First impression wasn't all that appealing. The Saxophone sounded like a cow that had somehow learnt to sing. Here's the anecdote.
Dad had a turntable connected to our valve-driven radio. He had built an extensive archive of vinyl records over the years. Having a rather offbeat taste, it must have been an excruciating job collecting those records. But he was ill-fated. The turntable was stolen one day and Dad was finding it increasingly difficult to replace it. Dejected, he decided to give-up his archive by distributing the records.
Years later, he decided to buy an AIWA cassette player. Job done, he now set out to rebuild the archive. Mission impossible. Musical tastes had degenerated so much that market forces almost completely obliterated good records. In desperation, Dad turned to his old colleagues and managed to record some of the old 'records' he had given up. Of course, most of these people hardly had Dad's taste and that reflected very well in the upkeep of the donated records. The recordings had deteriorated and the cracks rendered most of them unplayable.
It was one such recording of Boots Randolph that took me by surprise, imagining it to be a bovine aural experiment. I had never heard anything so jarring and dissonant. How could people enjoy such music? To make matters worse, the cracking sound really affected my nerves. How my disposition underwent a sea change has faded completely from my memory, but it happened fairly quickly. I soon realized that the Saxophone was a beautiful instrument not just aurally but even aesthetically. Posing with a saxophone would look good on me, I thought. Those were the days when I had the gift of an outrageous and gravity-defying imagination. I soon fantasized becoming, among other things, a saxophonist just like Randolph!

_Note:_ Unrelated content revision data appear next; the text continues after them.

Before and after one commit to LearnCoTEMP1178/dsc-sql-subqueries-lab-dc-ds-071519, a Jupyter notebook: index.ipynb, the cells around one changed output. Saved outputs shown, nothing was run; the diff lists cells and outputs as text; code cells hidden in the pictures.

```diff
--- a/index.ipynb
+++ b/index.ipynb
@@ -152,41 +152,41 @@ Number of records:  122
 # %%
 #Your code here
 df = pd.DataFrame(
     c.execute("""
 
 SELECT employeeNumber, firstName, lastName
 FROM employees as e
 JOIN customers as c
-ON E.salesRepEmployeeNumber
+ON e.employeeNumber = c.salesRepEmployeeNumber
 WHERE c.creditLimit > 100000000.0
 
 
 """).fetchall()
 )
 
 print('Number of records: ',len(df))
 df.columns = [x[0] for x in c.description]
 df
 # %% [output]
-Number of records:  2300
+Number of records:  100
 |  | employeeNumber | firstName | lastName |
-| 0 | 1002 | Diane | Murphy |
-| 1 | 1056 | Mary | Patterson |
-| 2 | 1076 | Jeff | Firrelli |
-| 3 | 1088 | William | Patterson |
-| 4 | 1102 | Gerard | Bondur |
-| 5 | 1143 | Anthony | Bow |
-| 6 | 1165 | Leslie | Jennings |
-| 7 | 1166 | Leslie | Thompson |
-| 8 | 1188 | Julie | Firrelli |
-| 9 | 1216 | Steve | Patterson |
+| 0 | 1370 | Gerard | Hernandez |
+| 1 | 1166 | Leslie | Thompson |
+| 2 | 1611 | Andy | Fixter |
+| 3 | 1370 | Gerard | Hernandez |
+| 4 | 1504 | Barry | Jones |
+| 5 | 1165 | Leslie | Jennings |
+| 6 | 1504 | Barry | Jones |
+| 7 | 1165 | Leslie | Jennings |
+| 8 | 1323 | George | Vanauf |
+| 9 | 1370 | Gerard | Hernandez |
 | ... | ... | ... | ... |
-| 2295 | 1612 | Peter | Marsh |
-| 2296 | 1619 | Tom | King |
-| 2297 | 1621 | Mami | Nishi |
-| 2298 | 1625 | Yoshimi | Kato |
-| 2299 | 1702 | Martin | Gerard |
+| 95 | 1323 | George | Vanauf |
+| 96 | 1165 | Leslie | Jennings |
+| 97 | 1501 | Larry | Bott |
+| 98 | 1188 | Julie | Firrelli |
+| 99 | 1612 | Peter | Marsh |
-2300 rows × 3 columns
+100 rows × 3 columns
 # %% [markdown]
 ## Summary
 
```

Over the years I grew increasingly fond of the Sax and it soon became my favorite instrument. The weekly dose of Jazz on our radio also did its bit in making me fall in love with it. I soon took the lead in hunting for good (but rare) Jazz recordings. Dexter Gordon, Stanley Turrentine and Sonny Rollins were some of my discoveries. So too was Kenny G, though I would put him in a league way below the others. Dad wasn't too fond of the Soprano Sax, though he did say that he had particularly enjoyed a Cuban fellow's playing the instrument years ago on Jazz Hour, VOA. Well, Kenny G wasn't all that bad, I thought; even though I found the Soprano the least flattering among all the Saxophones.
Looking for Jazz recordings (with the sax as the preferred lead instrument, naturally!) wasn't an easy task. It was like probing for a needle in a haystack. Still, finding a coveted album was like winning a trophy! Dad would love my choice. Listening to some Bebop was very satisfying indeed, especially since we abhorred the crap Bollywood was churning out.
Years went by. Technology changed. CD, MP3 and Streaming audio were terms being flaunted extensively in Cyberspace. Dad never managed to keep pace. I moved to Pune where I was to buy a Sony CD player which would eventually replaced our trusted AIWA. However, CDs were far more expensive than cassettes. Jazz CDs were a strict no-no, though Western Classical was available in a few budget labels. I switched to listening to Classical and Jazz was forgotten for some time. I bought only 1 CD of Louis Armstrong for Dad, and he never complained. I now realize how selfish I had become. No matter what I listened to, Dad would unfailingly come and sit by my side and listen to my collection, be it Jazz or Classical. He was awfully fond of me and loved the musical taste I had honed.
Dad passed away last year. Without him my world is plunged in eternal darkness. Music doesn't sound half as enjoyable now. I rediscovered Boots Randolph a few days back via BearShare, a P2P file-sharing utility. I quickly downloaded some of his tunes. Playing them opened the floodgates for me and I couldn't contain my emotions. Dad would have simply loved to sit by my side and listen to Boots playing the Sax. Just like old times!